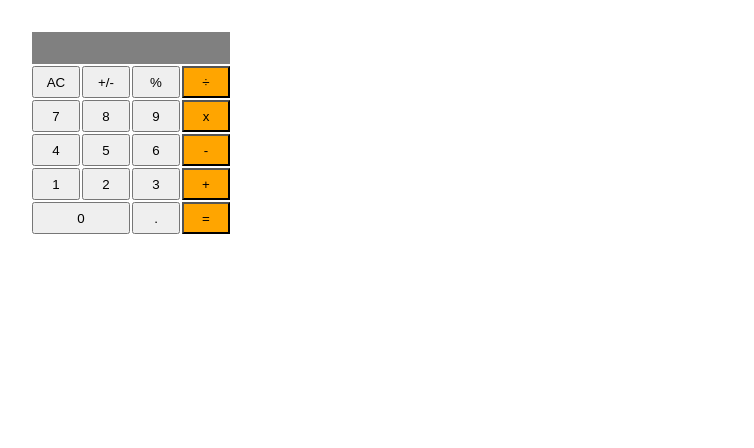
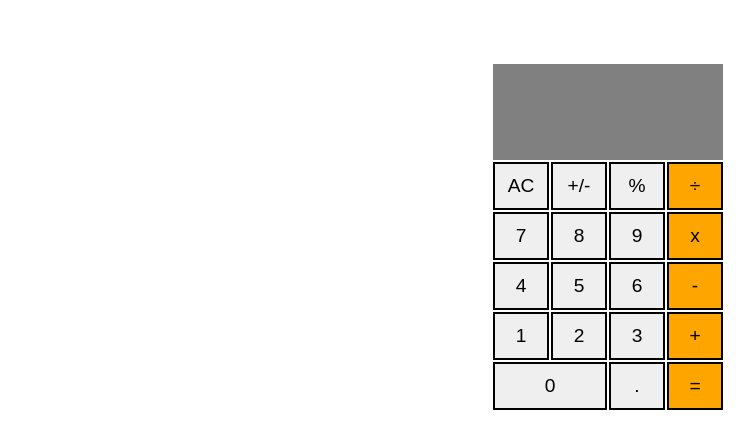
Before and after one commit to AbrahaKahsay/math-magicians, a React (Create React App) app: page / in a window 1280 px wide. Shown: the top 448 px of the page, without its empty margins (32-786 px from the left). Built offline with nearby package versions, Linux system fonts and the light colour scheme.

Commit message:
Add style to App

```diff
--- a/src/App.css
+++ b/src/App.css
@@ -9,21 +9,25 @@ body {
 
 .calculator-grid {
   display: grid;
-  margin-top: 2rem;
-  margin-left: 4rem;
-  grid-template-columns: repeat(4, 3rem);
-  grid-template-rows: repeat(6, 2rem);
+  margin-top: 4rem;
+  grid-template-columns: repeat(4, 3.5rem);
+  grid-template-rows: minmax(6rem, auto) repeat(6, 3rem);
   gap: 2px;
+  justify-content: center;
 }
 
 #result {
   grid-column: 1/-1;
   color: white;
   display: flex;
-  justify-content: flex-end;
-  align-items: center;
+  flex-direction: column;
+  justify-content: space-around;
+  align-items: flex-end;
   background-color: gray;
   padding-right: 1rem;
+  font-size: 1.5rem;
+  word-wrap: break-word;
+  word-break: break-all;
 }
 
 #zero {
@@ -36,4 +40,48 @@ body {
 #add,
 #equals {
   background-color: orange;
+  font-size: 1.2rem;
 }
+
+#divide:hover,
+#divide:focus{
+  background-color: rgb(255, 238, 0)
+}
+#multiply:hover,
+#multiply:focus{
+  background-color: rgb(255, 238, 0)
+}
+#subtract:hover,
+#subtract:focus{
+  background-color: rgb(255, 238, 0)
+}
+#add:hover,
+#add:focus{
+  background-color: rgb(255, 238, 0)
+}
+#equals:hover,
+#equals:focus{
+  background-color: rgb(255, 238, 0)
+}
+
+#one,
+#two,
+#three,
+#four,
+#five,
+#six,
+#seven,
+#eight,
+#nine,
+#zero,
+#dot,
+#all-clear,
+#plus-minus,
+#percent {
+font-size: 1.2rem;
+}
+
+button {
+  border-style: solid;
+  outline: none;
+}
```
####
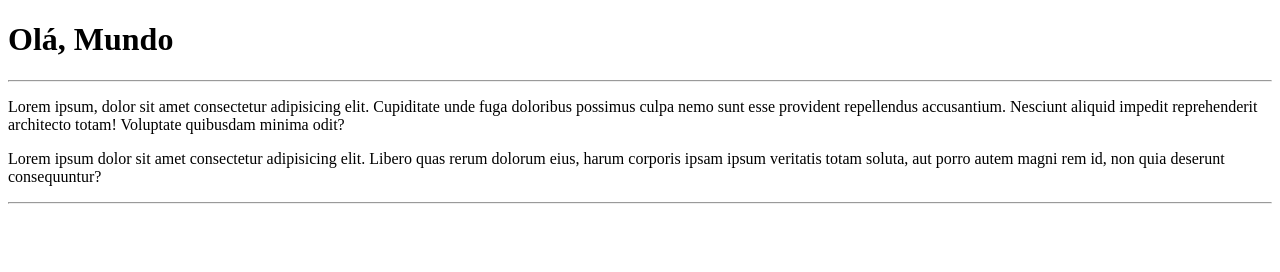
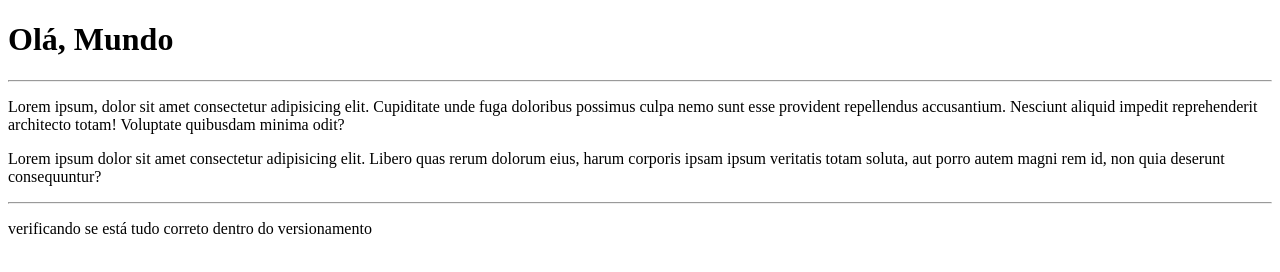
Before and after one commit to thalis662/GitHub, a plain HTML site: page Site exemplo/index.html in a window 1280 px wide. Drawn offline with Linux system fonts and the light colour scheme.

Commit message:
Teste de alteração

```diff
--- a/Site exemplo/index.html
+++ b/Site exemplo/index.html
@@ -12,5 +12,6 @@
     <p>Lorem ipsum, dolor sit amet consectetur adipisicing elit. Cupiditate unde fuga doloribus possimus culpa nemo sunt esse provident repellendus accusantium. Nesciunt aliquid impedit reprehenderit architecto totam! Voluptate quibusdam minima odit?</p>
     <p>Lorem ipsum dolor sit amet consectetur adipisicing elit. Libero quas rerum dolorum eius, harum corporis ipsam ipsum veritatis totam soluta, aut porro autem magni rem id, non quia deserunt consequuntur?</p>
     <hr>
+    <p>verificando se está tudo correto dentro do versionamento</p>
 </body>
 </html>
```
####
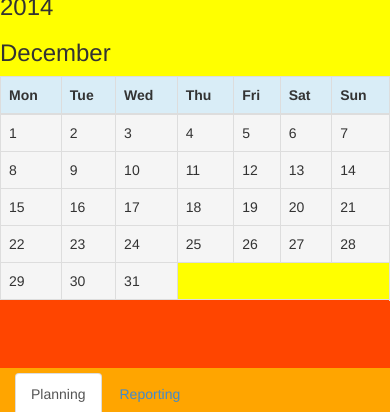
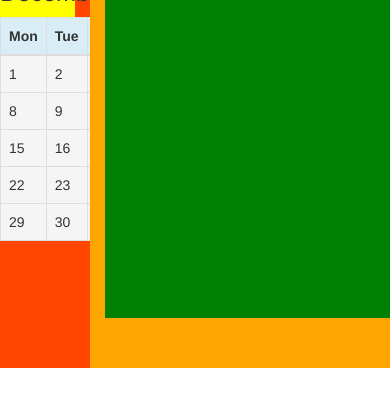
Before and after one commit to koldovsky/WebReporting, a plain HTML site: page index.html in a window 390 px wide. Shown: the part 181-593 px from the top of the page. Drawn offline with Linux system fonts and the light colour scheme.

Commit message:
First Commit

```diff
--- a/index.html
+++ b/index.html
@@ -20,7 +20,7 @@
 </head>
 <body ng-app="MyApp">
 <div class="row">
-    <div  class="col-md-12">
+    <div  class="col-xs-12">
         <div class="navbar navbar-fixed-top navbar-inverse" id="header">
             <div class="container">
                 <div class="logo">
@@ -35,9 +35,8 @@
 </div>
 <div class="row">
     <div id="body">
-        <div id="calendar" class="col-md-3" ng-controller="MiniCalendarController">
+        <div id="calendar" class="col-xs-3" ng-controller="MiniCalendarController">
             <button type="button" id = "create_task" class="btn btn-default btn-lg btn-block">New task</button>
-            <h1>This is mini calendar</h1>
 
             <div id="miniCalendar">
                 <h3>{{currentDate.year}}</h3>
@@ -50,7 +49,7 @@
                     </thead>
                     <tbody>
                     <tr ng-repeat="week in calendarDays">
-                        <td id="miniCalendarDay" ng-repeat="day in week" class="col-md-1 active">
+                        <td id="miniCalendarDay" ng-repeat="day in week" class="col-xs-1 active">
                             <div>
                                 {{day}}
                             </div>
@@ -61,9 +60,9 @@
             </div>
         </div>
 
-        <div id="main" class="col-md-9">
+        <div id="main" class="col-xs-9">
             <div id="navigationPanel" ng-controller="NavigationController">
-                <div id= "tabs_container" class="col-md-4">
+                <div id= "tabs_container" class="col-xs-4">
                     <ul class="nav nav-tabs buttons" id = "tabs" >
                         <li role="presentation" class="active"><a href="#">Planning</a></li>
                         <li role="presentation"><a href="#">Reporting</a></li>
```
####
• [Exercise directions] Find the word "align" in the material, then list each line that holds it.

• [Output]
-  align-items: center;
+  align-items: flex-end;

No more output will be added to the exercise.